Originally, going in, I wanted to have districts that allowed election outcomes where the state's delegation reflected the overall demographics of the state.  I also wanted to ensure that "like" areas (cities, counties, townships) were with in the same districts (eg: Telford in Bucks and Montgomery county.  It and its neighboring towns are very similar and a strict county-line split would have split the town and similar municipalities).  While keeping this in mind, I did also try to keep counties within one district as much as possible, as they gave good pre-made lines for a start.  Keeping the other goals in mind, I thought it best to try to make as many of the districts as I could be competitive instead of dominated by one party of another.  

The reasons for these were rather simple, in my mind.  First, keep the pre-built geographies (county, city, township) in place.  Allow citizens living similar lives to vote together.  Allow for more competitiveness to ensure the overall state representation is flexible enough to shift with the changing national political winds as necessary.

As you worked on your map, what kinds of tradeoffs or tough decisions did you find yourself having to weigh?

It became obvious right from the jump that the counties would need to be split, and probably more often than I had hoped for.  In addition, with the population centers of Philadelphia and Pittsburgh (and to a lesser extent Allentown and Harrisburg areas) leaning primarily Democrat and the open spaces in the central and northern parts of the state leaning Republican, not a large number of the districts would end up being very competitive.  So, my trade-off there was splitting these groups into populations that made sense, but also still fit my goals of similar citizenry voting together.  Tough decisions were how to split the major cities and some counties (specifically Bucks, which was almost a district in population size by itself).  Going into it, I would have preferred the geographic size of districts to be more even, but without "gerrymandering" for population size, that's near impossible.  So the single largest districts ends up covering the same area as eight districts in the populous southeast quadrant of the state.   Since I wanted all the districts within the target population range, that meant geography had to take a back seat.

What's the part or quality of your map that you're happiest about?

I was happy with the overall demographics of the map.  I have eight competitive districts, five Democrat-leaning and five Republican-leaning.  Though, most of the competitive are slight Democratic leans, but that reflects  the overall state demographics and voter registration. 

What's the part of your map that you had the most trouble with or that frustrated you the most?

The most trouble was trading off population size to get within the suggested range.  Switching a division from one district to another, or swapping divisions didn't always lead to my expected result.  Despite being similar sizes and shades of "population color" it wasn't always easy to guess how much change the move would have.  I think I'm least happy with District 6, which is by far the largest geographic district.  

What District Builder tools did you find most helpful in making your map?

For building, the polygon tool definitely was my most used.  However, the best tool was the Lock function in the District Tools.  Whenever I'd get a District into the population zone, I'd lock it so I wouldn't accidentally edit it with the polygon tool while creating nearby districts.

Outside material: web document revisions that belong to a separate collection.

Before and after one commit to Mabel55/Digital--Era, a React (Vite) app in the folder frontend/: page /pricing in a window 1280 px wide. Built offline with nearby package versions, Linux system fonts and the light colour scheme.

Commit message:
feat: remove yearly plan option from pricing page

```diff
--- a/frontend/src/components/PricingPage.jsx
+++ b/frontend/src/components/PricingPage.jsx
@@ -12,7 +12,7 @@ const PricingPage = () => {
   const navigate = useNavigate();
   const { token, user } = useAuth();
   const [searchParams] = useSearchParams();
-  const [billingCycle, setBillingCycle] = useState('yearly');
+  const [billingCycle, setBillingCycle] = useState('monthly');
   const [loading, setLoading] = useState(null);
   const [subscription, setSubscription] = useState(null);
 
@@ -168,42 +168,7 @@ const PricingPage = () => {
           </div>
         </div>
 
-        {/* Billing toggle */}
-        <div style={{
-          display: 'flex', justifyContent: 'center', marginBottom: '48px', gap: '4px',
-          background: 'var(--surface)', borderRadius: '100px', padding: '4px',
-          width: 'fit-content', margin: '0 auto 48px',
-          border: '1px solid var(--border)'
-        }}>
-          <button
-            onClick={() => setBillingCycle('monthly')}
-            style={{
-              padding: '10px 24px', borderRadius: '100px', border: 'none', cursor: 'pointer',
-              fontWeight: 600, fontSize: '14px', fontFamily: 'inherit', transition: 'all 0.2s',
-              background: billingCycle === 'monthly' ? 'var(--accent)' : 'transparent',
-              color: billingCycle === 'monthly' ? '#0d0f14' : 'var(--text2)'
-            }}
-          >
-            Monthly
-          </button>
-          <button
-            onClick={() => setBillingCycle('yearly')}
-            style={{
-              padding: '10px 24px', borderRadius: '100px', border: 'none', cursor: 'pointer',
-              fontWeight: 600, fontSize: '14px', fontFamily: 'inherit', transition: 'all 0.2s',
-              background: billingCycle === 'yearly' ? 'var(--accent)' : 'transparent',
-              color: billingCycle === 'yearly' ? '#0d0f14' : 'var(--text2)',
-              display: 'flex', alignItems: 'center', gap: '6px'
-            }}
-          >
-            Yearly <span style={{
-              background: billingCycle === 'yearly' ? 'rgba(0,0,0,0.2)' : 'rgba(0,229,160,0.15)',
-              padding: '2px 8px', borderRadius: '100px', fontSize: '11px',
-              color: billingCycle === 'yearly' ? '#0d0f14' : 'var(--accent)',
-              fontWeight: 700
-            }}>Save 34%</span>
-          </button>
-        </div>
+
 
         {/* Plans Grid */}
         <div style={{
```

What advice/pro tips would you give someone who is about to log on to try to make a map on DistrictBuilder?

Start at the county level and start in Erie working your way south and/or east, but finishing in Philadelphia area.  Lock the districts down, and scroll back to county level to begin a new district.  Scroll back in to fine tune the population, or demographics.  Also, edit your own stats for a quick view.  I created a view of total population, registered democrats and registered republicans.  It gave me a good idea when I was in the right population range, and how competitive the district was going to end up.  

Are you thinking of doing more maps? If yes, what different goals or approaches might you be taking with those?

I was tempted to try to make a map focusing on maximizing the competitiveness.  However, to do this, you basically need to have thin lines of divisions in the Philadelphia area branch out into the center/west of the state, though it'd likely be more to see if it's possible, than to really expect it to be a viable solution.

I would also like to tweak my current map to maybe get more compactness, while retaining the population and competitive qualities.

Douglas Campbell is a quality insurance professional in the pharmaceutical industry.  He's lived in Pennsylvania his entire life, graduating from Drexel University in 2004 with a bachelor and masters degree in Environmental Engineering/Science.  He is married to the Committee of Seventy's chief advancement officer, so his map isn't eligible to be entered in the DTL competition.